- What is required: Go through the entries, filter for the word "cells", and copy every line that has it.

[Collection entries]
-------

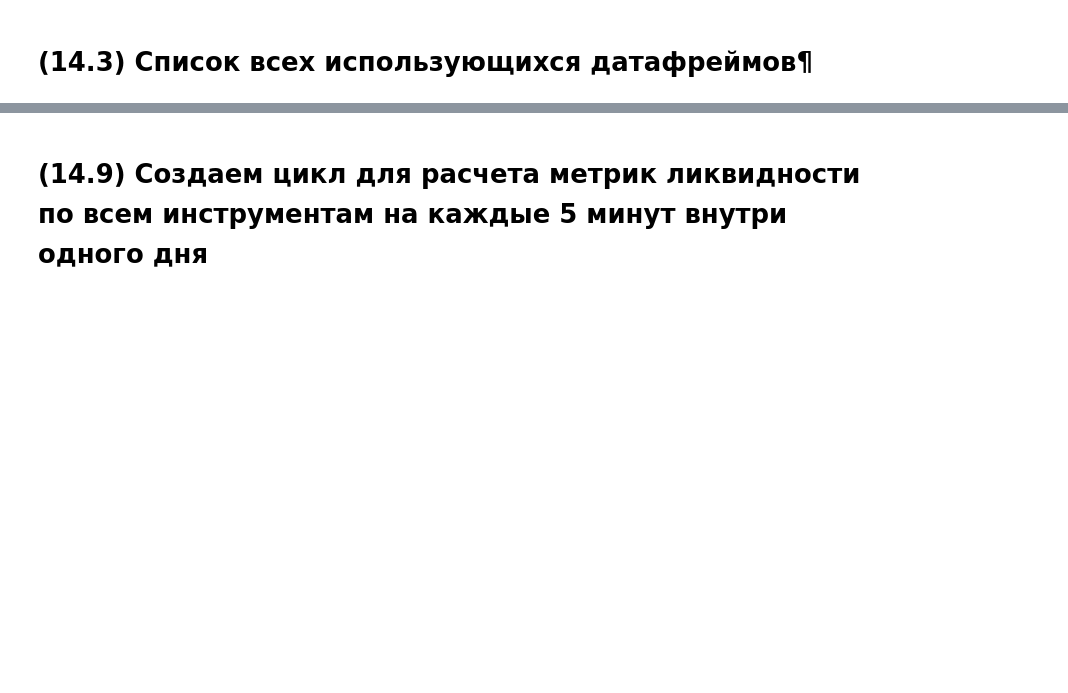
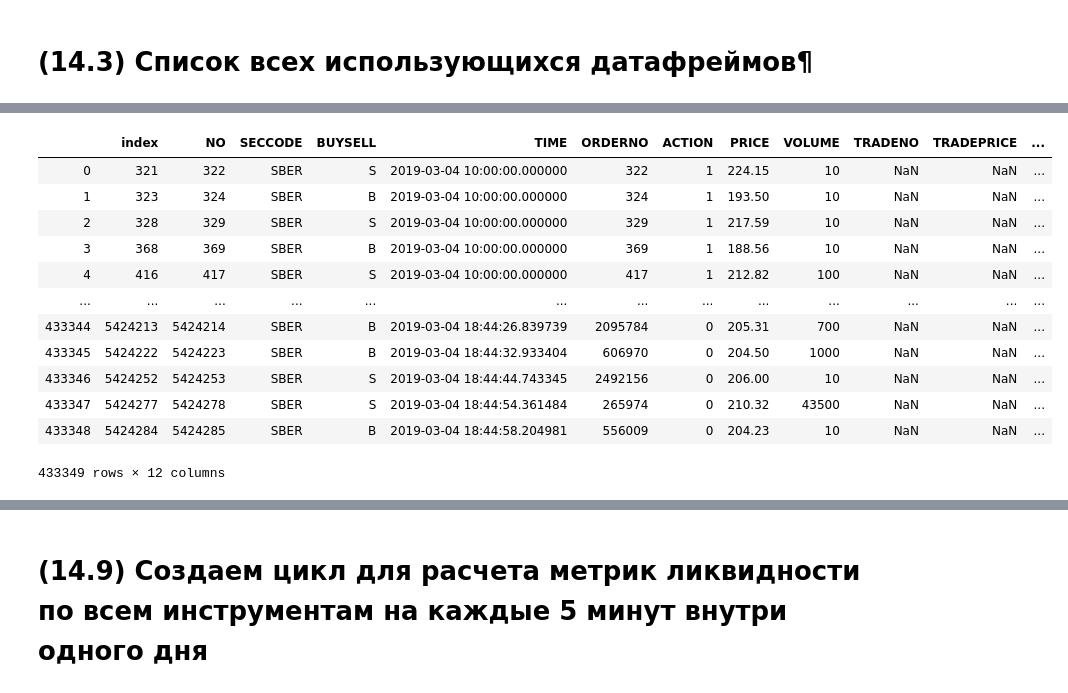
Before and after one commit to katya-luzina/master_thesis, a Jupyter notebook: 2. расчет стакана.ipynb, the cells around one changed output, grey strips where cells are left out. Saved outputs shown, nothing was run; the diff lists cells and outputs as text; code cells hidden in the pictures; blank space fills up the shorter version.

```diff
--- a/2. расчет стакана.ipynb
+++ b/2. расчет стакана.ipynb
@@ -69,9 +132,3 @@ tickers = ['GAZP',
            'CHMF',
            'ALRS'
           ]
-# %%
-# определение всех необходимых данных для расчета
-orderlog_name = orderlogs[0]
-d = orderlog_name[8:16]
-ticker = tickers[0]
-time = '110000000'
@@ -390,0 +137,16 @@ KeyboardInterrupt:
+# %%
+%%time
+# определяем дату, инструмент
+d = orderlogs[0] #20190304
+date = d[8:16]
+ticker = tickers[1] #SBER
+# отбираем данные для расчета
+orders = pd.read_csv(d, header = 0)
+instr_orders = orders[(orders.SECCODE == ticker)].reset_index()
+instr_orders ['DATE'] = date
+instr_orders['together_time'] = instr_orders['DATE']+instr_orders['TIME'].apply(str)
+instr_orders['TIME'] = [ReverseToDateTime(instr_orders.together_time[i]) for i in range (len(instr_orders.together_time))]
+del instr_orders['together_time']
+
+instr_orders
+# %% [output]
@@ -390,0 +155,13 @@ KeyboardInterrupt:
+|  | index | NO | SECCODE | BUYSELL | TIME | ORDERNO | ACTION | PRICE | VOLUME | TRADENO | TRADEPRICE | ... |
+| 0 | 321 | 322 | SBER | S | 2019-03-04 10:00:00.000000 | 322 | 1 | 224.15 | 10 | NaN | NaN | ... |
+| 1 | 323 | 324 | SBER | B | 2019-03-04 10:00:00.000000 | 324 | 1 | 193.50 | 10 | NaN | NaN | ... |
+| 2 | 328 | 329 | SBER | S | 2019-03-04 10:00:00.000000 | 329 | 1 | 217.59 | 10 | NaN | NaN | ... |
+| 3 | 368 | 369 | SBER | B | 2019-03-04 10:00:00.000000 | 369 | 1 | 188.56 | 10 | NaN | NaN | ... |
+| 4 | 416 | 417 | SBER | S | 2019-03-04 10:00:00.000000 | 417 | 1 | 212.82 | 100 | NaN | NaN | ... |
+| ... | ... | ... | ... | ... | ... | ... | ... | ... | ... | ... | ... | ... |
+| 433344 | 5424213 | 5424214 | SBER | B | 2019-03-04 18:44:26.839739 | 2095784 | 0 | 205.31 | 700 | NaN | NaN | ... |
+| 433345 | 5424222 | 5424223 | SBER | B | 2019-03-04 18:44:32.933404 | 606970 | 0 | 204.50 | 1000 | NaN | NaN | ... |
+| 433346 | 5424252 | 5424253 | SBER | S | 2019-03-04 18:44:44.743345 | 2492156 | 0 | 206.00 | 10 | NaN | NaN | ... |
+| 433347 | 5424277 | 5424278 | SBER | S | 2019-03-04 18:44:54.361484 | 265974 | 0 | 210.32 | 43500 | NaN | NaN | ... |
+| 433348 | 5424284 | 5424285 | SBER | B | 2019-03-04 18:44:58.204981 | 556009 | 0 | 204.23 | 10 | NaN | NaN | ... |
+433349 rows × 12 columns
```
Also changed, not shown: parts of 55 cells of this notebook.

-------

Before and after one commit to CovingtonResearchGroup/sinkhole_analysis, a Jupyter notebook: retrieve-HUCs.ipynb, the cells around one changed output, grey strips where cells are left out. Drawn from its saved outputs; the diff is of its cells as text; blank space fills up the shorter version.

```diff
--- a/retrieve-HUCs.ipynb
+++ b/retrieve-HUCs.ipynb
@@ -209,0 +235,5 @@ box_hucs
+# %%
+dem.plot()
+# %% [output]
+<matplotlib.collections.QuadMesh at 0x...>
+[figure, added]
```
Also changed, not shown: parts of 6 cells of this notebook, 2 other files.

-------

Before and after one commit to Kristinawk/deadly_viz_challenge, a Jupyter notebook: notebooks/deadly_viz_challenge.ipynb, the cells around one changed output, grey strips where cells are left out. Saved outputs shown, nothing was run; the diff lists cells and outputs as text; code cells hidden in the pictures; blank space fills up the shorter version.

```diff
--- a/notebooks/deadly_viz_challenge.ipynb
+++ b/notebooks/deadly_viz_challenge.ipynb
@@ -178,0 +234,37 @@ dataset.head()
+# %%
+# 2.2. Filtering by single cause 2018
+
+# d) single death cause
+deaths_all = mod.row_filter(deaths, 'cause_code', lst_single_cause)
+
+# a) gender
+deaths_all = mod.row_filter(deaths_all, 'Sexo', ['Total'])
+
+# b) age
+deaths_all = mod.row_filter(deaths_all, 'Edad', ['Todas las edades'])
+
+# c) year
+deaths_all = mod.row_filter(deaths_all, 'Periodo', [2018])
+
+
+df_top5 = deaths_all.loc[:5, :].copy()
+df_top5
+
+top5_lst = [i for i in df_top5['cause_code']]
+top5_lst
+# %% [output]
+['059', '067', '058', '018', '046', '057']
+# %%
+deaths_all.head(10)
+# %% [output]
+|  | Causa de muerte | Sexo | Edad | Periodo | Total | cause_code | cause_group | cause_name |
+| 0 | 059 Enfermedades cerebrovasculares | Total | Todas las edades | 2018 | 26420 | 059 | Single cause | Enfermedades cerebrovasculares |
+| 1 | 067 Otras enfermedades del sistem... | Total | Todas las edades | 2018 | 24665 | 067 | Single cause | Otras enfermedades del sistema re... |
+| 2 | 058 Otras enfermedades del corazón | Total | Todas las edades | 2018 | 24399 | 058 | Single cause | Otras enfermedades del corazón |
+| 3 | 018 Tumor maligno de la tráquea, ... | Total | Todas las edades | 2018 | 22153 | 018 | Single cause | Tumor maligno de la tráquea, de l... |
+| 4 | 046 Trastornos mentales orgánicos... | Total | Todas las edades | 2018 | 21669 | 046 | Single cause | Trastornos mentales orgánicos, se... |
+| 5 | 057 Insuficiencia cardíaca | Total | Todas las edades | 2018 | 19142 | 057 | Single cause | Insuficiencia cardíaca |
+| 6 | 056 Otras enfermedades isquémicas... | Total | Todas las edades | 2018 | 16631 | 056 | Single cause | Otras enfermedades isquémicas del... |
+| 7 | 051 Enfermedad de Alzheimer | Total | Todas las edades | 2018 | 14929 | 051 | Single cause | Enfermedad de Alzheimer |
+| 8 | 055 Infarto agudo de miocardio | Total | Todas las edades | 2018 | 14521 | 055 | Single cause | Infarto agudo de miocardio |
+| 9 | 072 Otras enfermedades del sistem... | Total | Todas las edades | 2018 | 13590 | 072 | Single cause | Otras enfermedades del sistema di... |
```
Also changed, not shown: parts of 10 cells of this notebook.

-------

- Task response:
Before and after one commit to katya-luzina/master_thesis, a Jupyter notebook: 2. расчет стакана.ipynb, the cells around one changed output, grey strips where cells are left out. Saved outputs shown, nothing was run; the diff lists cells and outputs as text; code cells hidden in the pictures; blank space fills up the shorter version.
Also changed, not shown: parts of 55 cells of this notebook.
Before and after one commit to CovingtonResearchGroup/sinkhole_analysis, a Jupyter notebook: retrieve-HUCs.ipynb, the cells around one changed output, grey strips where cells are left out. Drawn from its saved outputs; the diff is of its cells as text; blank space fills up the shorter version.
Also changed, not shown: parts of 6 cells of this notebook, 2 other files.
Before and after one commit to Kristinawk/deadly_viz_challenge, a Jupyter notebook: notebooks/deadly_viz_challenge.ipynb, the cells around one changed output, grey strips where cells are left out. Saved outputs shown, nothing was run; the diff lists cells and outputs as text; code cells hidden in the pictures; blank space fills up the shorter version.
Also changed, not shown: parts of 10 cells of this notebook.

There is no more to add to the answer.